Macromolecules at Interfaces

University dissertation from Uppsala : Acta Universitatis Upsaliensis

Abstract: In this thesis, the structure and stability of globular proteins adsorbed onto nanometer-sized hydrophilic silica particles were investigated using differential scanning calorimetry (DSC), hydrogen/deuterium exchange (HDX), and mass spectrometry (MS). The adsorption process itself was characterized with fluorescence and absorption spectroscopy and surface plasmon resonance (SPR). The combination of these methods offered a unique insight into adsorption-induced changes within proteins related to their adsorption characteristics. DSC contributed with thermodynamic information on the overall structural stability within the protein population. HDX in combination with MS contributed information on the structure and stability of adsorbed proteins with focus on changes within the secondary structure elements. In order to increase the structural resolution in this part of the investigation, proteolysis was performed prior to the MS analyzing step. Knowledge on the protein adsorption process was utilized in a practical approach called ligand fishing. In this approach, SPR was used to monitor the chip-based affinity purification of a protein with MS used for protein identification.Adsorption isotherms revealed that electrostatic interactions play an important role in the adsorption of proteins to hydrophilic surfaces. DSC investigation revealed that the thermal stability of proteins reduces with increasing electrostatic attraction between the protein and the surface and that this effect diminishes at higher surface coverage.

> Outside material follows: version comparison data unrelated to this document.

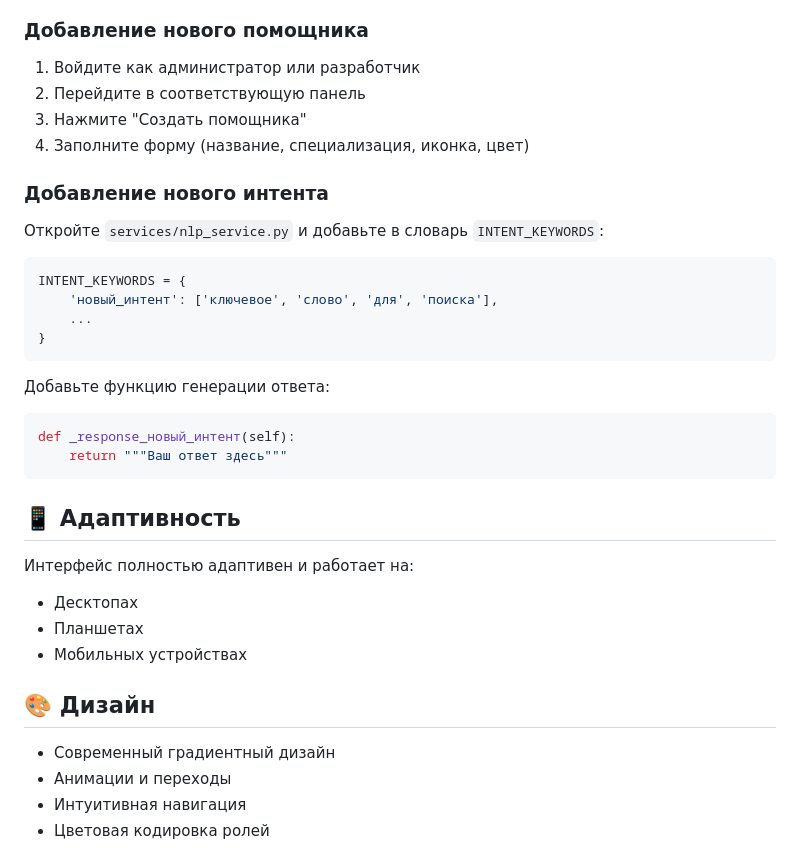
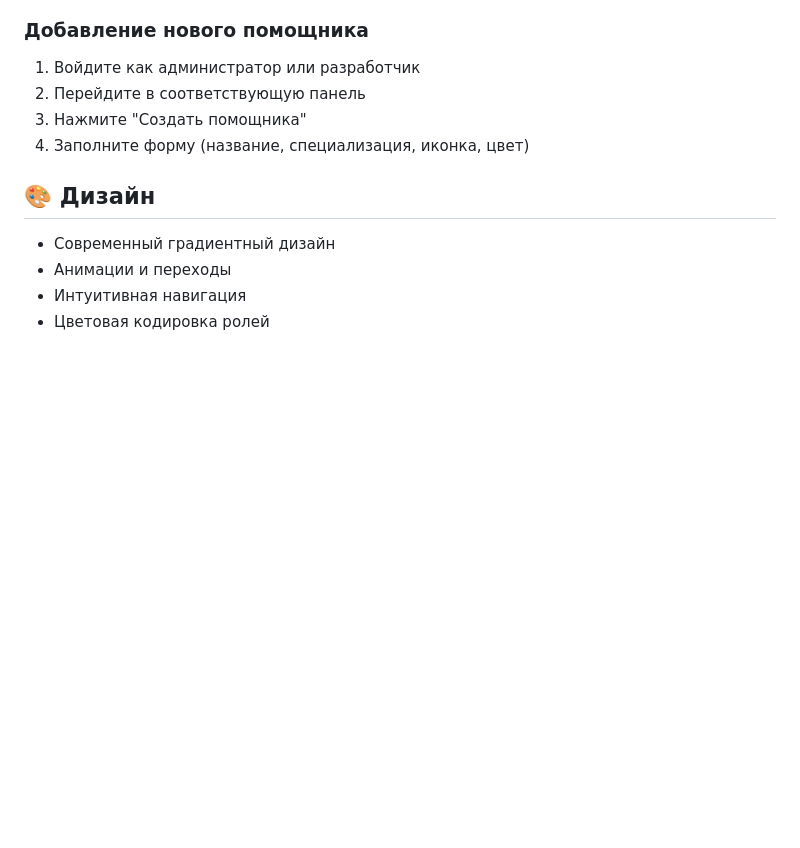
Before and after one commit to bachaa7/OMIS_6lab, a Markdown page: README.md, the part around the change. Drawn GitHub-style; blank space fills up the shorter version.

````diff
--- a/README.md
+++ b/README.md
@@ -239,30 +239,6 @@ PERMANENT_SESSION_LIFETIME = 3600
 3. Нажмите "Создать помощника"
 4. Заполните форму (название, специализация, иконка, цвет)
 
-### Добавление нового интента
-
-Откройте `services/nlp_service.py` и добавьте в словарь `INTENT_KEYWORDS`:
-
-```python
-INTENT_KEYWORDS = {
-    'новый_интент': ['ключевое', 'слово', 'для', 'поиска'],
-    ...
-}
-```
-
-Добавьте функцию генерации ответа:
-
-```python
-def _response_новый_интент(self):
-    return """Ваш ответ здесь"""
-```
-
-## 📱 Адаптивность
-
-Интерфейс полностью адаптивен и работает на:
-- Десктопах
-- Планшетах
-- Мобильных устройствах
 
 ## 🎨 Дизайн
 
````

The mass-increase due to exchange between protein hydrogen atoms and deuterium atoms in solution was investigated as a function of time. This gave insight into adsorption-induced changes in the structural stability of proteins. By combining DSC and HDX-MS, it was possible to differentiate between adsorption-induced changes in the secondary and tertiary structure. Additionally, if limited proteolysis was performed, the investigations gave insight into the orientation and protein segment specific changes in the stability of proteins adsorbed to silica surfaces. The adsorption of proteins to silica particles also provided the basis for a new experimental design that allows handling of minute amounts of proteins in a ligand fishing application, as used in the field of functional proteomics.